By Joelle McGinnis

The presentation of an Oprah Winfrey show featuring Aryan Youth Movement skinheads provided an opportunity for a group of NIU students to clear their names and inform students that there are no Nazi skinheads on NIU’s campus.

About 100 students attended last week’s John Lennon Society meeting which featured the videotape presentation and a discussion on white supremacy and racism with representatives of the national John Brown Anti-Klan Committee.

NIU student Brian Dworak said he and his friends, who consider themselves to be skinheads, debated attending the meeting.

“We decided to go to clear our names and clear up the misconceptions people on campus have about us. We are not Nazi skinheads,” he said.

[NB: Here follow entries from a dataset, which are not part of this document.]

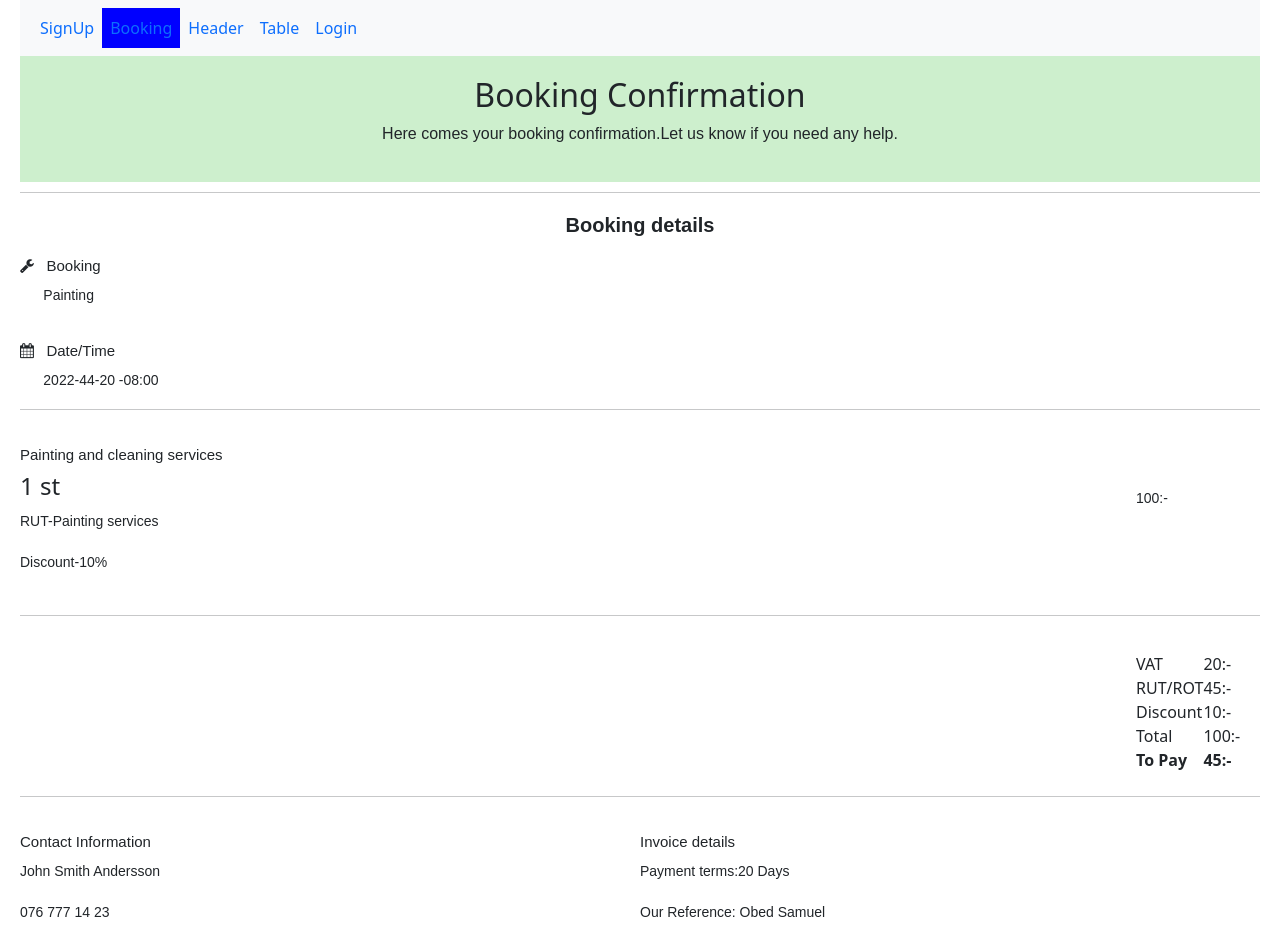
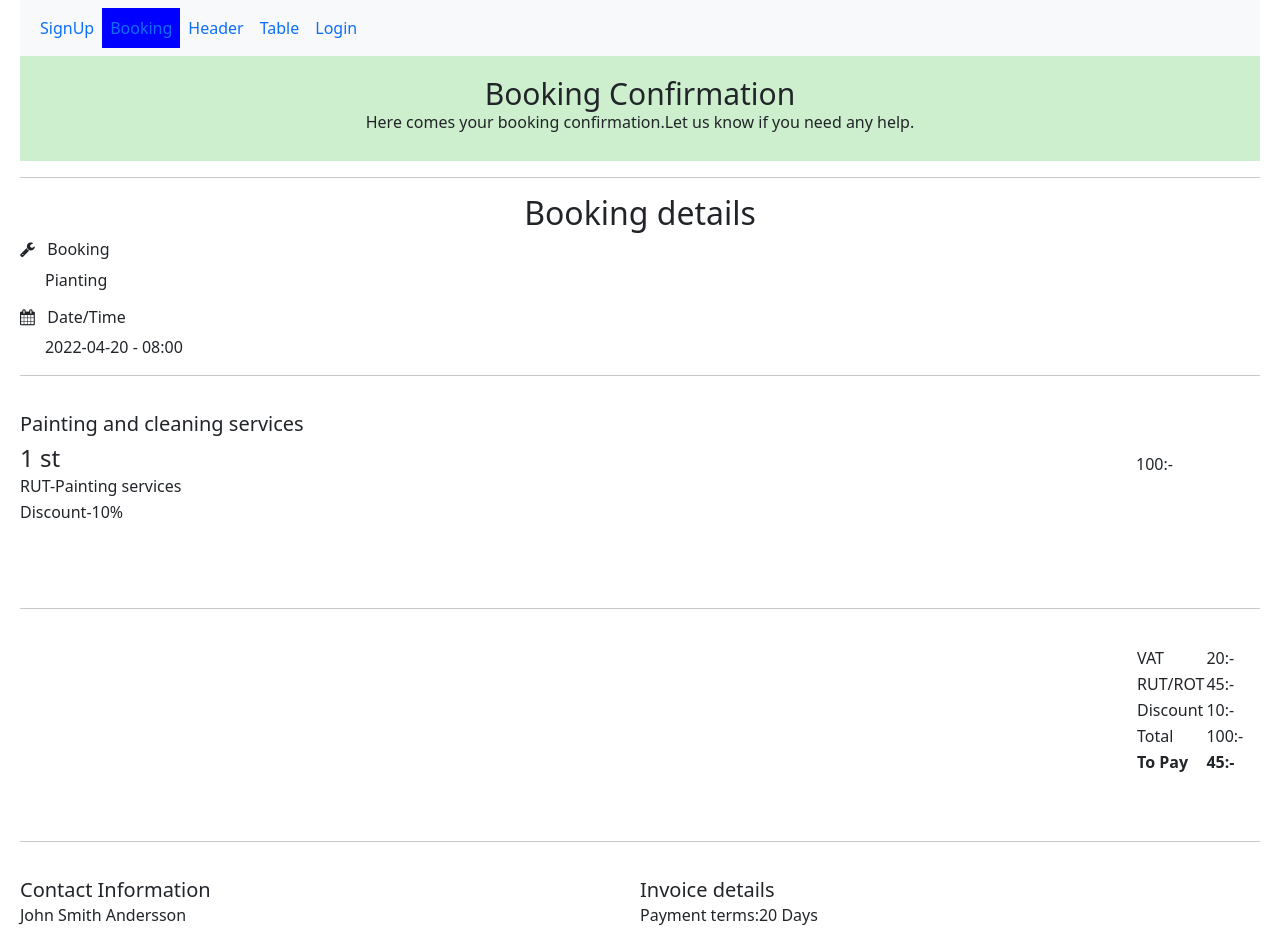
Before and after one commit to nayansi29/reactjsPractice, a React (Create React App) app: page /booking in a window 1280 px wide. Shown: the top 933 px of the page. Built offline with nearby package versions, Linux system fonts and the light colour scheme.

Commit message:
changes in booking.js

```diff
--- a/src/components/Booking.css
+++ b/src/components/Booking.css
@@ -1,49 +1,41 @@
-* {
-  margin: 0px;
-  padding: 0px;
-}
-
 body {
   margin: 0px 20px;
-}
-
-.inner-para p {
-  font-family: sans-serif;
-  line-height: 25px;
-  font-size: 14px;
-}
-
-.inner-heading h2 {
-  font-family: sans-serif;
-  font-size: 15px;
-}
-
-.common {
-  font-family: sans-serif;
-  font-weight: bold;
-  font-size: 20px;
-  text-align: center;
-  margin: 20px;
 }
 .header {
   background-color: #89d9896b;
   text-align: center;
+  box-sizing: border-box;
 }
 .head {
   padding: 20px;
 }
-
+.heading {
+  font-size: 30px;
+}
 .para {
-  font-family: sans-serif;
   font-stretch: normal;
+  line-height: 5px;
+  font-size: 16px;
 }
-.transition {
-  margin-top: 10px;
+.Painting {
   width: 100%;
+  padding-top: 20px;
+  height: 200px;
+}
+.Painting-left {
+  width: 90%;
+  float: left;
+  line-height: 10px;
+}
+.Painting-right {
+  width: 10%;
+  float: right;
+  padding-top: 40px;
 }
 .Pay {
   width: 100%;
   padding-top: 20px;
+  height: 200px;
 }
 .Pay-left {
   width: 90%;
@@ -52,19 +44,6 @@ body {
 .Pay-right {
   width: 10%;
   float: right;
-}
-.Painting {
-  width: 100%;
-  padding-top: 20px;
-}
-.Painting-left {
-  width: 90%;
-  float: left;
-}
-.Painting-right {
-  width: 10%;
-  float: right;
-  padding-top: 40px;
 }
 .contact {
   padding-top: 20px;
@@ -78,9 +57,13 @@ body {
   float: left;
   width: 50%;
 }
+.common {
+  line-height: 10px;
+}
 .inner-footer {
   background-color: #2c302ceb;
   text-align: center;
   font-family: sans-serif;
   color: white;
+  padding: 10px;
 }
--- a/src/components/Booking.js
+++ b/src/components/Booking.js
@@ -1,33 +1,41 @@
 import "./Booking.css";
+
 function Booking() {
+
   return (
     <>
       <header className="header ">
         <div className="head">
           <h2 className="heading">Booking Confirmation</h2>
           <p className="para">
-            Here comes your booking confirmation.Let us know if you need any
-            help.
+            Here comes your booking confirmation.Let us know if you need any help.
           </p>
         </div>
       </header>
-      <hr className="transition" />
-      <section className="content inner-para inner-heading">
-        <h3 className="common">Booking details</h3>
-        <h2>
+      <hr />
+      <center>
+        <h2>Booking details</h2>
+      </center>
+
+      <section>
+        <div className="booking">
+          <h6>
             <i className="fa fa-wrench"></i>&nbsp; &nbsp;Booking
-        </h2>
-        <p>&nbsp;&nbsp;&nbsp;&nbsp;&nbsp;&nbsp;Painting</p>
-        <h2>
-          <br />
-          <i className="fa fa-calendar"></i>&nbsp; &nbsp;Date/Time
-        </h2>
-        <p>&nbsp;&nbsp;&nbsp;&nbsp;&nbsp;&nbsp;2022-44-20 -08:00</p>
+          </h6>
+          <p>&nbsp;&nbsp;&nbsp;&nbsp;&nbsp;&nbsp;Pianting</p>
+        </div>
+        <div className="dateTime">
+          <h6>
+            <i className="fa fa-calendar"></i> &nbsp; Date/Time
+          </h6>
+          <p>&nbsp;&nbsp;&nbsp;&nbsp;&nbsp;&nbsp;2022-04-20 - 08:00</p>
+        </div>
       </section>
-      <hr className="transition" />
-      <section className="Painting inner-para inner-heading">
+
+      <hr />
+      <section className="Painting">
         <div className="Painting-left">
-          <h2>Painting and cleaning services</h2>
+          <h5>Painting and cleaning services</h5>
           <h4>1 st</h4>
           <p>RUT-Painting services</p>
           <p>Discount-10%</p>
@@ -37,13 +45,12 @@ function Booking() {
           <p>100:-</p>
         </div>
       </section>
-      <hr className="transition" />
-      <div className="Pay">
+      <hr />
+
+      <section className="Pay">
         <div className="Pay-left"></div>
         <div className="Pay-right">
           <table>
-            <thead></thead>
-            <tbody>
             <tr>
               <td>VAT</td>
               <td>20:-</td>
@@ -68,35 +75,42 @@ function Booking() {
                 <b>45:-</b>
               </td>
             </tr>
-            </tbody>
           </table>
           <br />
         </div>
-      </div>
+      </section>
+      <hr />
 
-      <hr className="transition" />
-      <section className="contact inner-para inner-heading">
+      <section className="contact ">
+
         <div className="contact-left">
-          <h2>Contact Information</h2>
+          <h5>Contact Information</h5>
+          <div className="common">
             <p>John Smith Andersson</p>
             <p>076 777 14 23</p>
             <p>08 21 22 58</p>
             <p>B+1258</p>
+          </div>
           <br />
         </div>
+
         <div className="contact-right">
-          <h2>Invoice details</h2>
+          <h5>Invoice details</h5>
+          <div className="common">
             <p>Payment terms:20 Days</p>
             <p>Our Reference: Obed Samuel</p>
             <p>Your Refrence:John Smith</p>
           </div>
+        </div>
       </section>
-      {/* <hr className="transition"> */}
+
       <footer className="inner-footer">
+        <div className="common">
           <p>Behover du hjalp?</p>
           <p>Ring eller mejla oss sa hjalper vi dig</p>
           <p> 08 21 22 58</p>
           <p>info@birdvision.se</p>
+        </div>
       </footer>
     </>
   );
--- a/src/dynamic-table/DynamicTable.js
+++ b/src/dynamic-table/DynamicTable.js
@@ -1,4 +1,5 @@
 import TableData from "./TableData";
+
 function DynamicTable() {
   // get table column
   const column = Object.keys(TableData[0]);
```
Lines whose indentation alone changed are shown as unchanged.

NIU student Roman Rokiciak said, “People got the wrong impression from a flier that was poorly made. It sensationalized the issue by playing up the Nazi skinhead idea,” he said.

In addition to objecting to the fliers printed by the JLS to publicize the event, the students also felt offended by the editorial which was printed in that day’s issue of The Northern Star.

NIU student Jim Anderson said “the editorial ended up attacking a lot of people personally and pinning views on them. It made it look like all skinheads are Nazis,” he said.

“How can something in the paper be that biased? How can someone who doesn’t know the situation make those claims?” Anderson said.

Dworak said, “A real skinhead is not a Nazi.”

The skinheads are a group which has been around for more than 20 years, he said. They began in England around 1967 and “had nothing to do with white power and all that crap,” Dworak said.

He said it wasn’t until “nationalists and racists started infiltrating the groups and poisoning their minds” that skinheads began to be associated with white supremacists and Nazis.

Nazi skinheads “say they speak for all white people. That’s ludicrous. They would still be Nazis even if they had hair,” Dworak said.

“People see us and get all scared. If they’d take the time to get to know us they’d find we aren’t Nazis,” he said.

NIU student Kevin Cahill said, “We just want to be recognized as students.”

Rokiciak said, “People up here are blowing the whole thing out of proportion.”

The reason for this reaction might be because not all students who come to this campus have had the same exposure to different types of people, he said.

“When you live in the city you meet everyone—gays, skin heads, blacks, Jews—so you have to learn to deal with all kinds of people,” Rokiciak said.

Though most of the group is from Chicago, none knew each other before they met this year at NIU.

“We’re not a gang. Frat dudes hang out together, does that mean they’re a gang?” Rokiciak said.

Dworak said, “We go to concerts and you go to concerts. We drink beer and thrash, and you drink beer and bop.”

He said, “I’ve heard rumors about us. I’m open-minded about people, but I say if people are too closed-minded to get to know me, then I don’t want to deal with them.”